Widespread social media use has significantly impacted how we understand harassment and hostile work environments. Social media websites have provided a new opportunity for self-expression, including negative expressions of harassment and discrimination.
Former hostile work environment cases that have been brought up include: setting up a Facebook group to shame a colleague; posting inappropriate photos of a colleague; and sending repeated, uninvited Facebook chats. One way to better protect a company from social media harassment claims is to implement a coherent social media policy.
A social media policy can do more than prevent harassment between colleagues. Find out what other useful things you can address with this Social Media Policy Checklist. Also, remind management that negative behavior is the same whether it took place online or offline. Deal with social media harassment the same way you deal with all other harassment.
In 2015, Benny Boyd Auto Group was found guilty of discriminating against a disabled employee and subjecting him to a hostile environment at work. Five years earlier, in December 2010, Randall Hurst was offered a position as General Manager of the Benny Boyd dealership in Lubbock, Texas.

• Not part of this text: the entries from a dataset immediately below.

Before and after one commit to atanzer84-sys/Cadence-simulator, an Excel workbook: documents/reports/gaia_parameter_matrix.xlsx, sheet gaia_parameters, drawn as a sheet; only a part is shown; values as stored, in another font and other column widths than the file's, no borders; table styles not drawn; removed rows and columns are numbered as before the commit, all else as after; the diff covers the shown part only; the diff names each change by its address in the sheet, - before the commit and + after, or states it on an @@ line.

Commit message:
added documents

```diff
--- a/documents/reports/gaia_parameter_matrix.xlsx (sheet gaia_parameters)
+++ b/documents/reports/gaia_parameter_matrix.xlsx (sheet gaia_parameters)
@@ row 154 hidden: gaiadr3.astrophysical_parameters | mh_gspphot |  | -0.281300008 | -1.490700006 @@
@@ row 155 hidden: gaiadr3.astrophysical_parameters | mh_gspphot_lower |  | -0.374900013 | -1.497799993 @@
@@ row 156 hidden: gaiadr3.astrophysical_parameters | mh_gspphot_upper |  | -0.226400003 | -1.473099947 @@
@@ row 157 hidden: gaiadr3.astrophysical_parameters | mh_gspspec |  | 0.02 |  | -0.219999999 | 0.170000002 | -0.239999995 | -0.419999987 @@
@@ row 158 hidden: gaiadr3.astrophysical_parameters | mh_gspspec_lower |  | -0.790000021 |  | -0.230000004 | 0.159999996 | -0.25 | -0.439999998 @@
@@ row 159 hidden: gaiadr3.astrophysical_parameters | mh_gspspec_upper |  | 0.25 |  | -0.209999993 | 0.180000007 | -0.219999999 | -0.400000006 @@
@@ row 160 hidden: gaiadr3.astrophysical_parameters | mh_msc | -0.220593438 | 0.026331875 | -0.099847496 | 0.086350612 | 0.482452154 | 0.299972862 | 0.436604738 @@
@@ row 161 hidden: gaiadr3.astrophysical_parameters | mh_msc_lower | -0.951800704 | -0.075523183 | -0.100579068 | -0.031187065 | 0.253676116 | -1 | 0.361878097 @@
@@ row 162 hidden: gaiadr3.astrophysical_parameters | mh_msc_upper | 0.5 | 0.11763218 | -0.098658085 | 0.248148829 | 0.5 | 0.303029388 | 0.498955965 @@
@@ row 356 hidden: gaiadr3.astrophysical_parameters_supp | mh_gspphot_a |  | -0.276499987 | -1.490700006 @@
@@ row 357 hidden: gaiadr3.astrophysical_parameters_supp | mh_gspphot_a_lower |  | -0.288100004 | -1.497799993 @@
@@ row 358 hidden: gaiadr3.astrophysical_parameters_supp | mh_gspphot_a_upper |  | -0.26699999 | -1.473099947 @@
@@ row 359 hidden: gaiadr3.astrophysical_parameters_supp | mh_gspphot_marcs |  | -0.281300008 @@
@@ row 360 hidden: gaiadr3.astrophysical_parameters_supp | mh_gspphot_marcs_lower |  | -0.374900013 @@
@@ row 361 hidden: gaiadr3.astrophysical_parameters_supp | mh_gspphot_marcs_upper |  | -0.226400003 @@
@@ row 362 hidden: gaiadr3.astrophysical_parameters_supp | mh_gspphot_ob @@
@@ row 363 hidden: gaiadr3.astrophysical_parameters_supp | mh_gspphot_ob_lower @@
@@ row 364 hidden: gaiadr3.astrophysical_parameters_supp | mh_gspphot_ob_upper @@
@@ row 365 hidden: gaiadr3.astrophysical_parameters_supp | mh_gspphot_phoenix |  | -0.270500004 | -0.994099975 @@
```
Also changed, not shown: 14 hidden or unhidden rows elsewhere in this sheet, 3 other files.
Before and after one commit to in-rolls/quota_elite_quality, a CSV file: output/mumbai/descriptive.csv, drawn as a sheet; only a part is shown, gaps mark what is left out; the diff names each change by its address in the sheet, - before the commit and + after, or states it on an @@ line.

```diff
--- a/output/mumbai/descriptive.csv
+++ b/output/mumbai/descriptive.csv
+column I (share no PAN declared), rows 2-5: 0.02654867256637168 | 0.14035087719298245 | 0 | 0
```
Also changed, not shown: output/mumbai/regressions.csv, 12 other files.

In addition to an impressive salary, the company promised Hurst that he would receive a partnership role. As a partner, Hurst would have a stake in the store and receive additional compensation for good performance.
Randall Hurst’s Diagnosis
Nearly six months later, in May of 2011, Randall Hurst was diagnosed with multiple sclerosis (MS) and his medical condition was disclosed to upper management. Hurst carried on working with the disease for about a year, until March 2012, when he began asking about the promise to be a partner. He was met with hostile comments about his disability and threats about his future with the company. His supervisor allegedly asked:
Are you a cripple?
You’re on your last quarter, buddy, since you have MS.
Hurst held on until November 2012 when he resigned.
After the Resignation:
Hurst informed the U.S. Equal Employment Opportunity Commission (EEOC) of the harassment, denial of partnership, and constructive discharge. After investigating, the EEOC made a claim against Benny Boyd Auto Group for disability discrimination.
In February 2015, Hurst won the settlement.
The dealership in Lubbock is no longer in business and has been removed from the company website. Before returning to business in the area (if they ever do), the company must: